• Supplied records

_ _ _ _ _

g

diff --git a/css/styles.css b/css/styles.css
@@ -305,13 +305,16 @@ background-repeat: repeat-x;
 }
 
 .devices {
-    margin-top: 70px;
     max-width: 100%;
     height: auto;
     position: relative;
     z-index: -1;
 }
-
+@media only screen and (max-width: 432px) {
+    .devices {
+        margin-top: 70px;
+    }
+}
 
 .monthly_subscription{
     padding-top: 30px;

_ _ _ _ _

• Prompt
The records above must be retyped in full, exactly.

• Written solution
g

diff --git a/css/styles.css b/css/styles.css
@@ -305,13 +305,16 @@ background-repeat: repeat-x;
 }
 
 .devices {
-    margin-top: 70px;
     max-width: 100%;
     height: auto;
     position: relative;
     z-index: -1;
 }
-
+@media only screen and (max-width: 432px) {
+    .devices {
+        margin-top: 70px;
+    }
+}
 
 .monthly_subscription{
     padding-top: 30px;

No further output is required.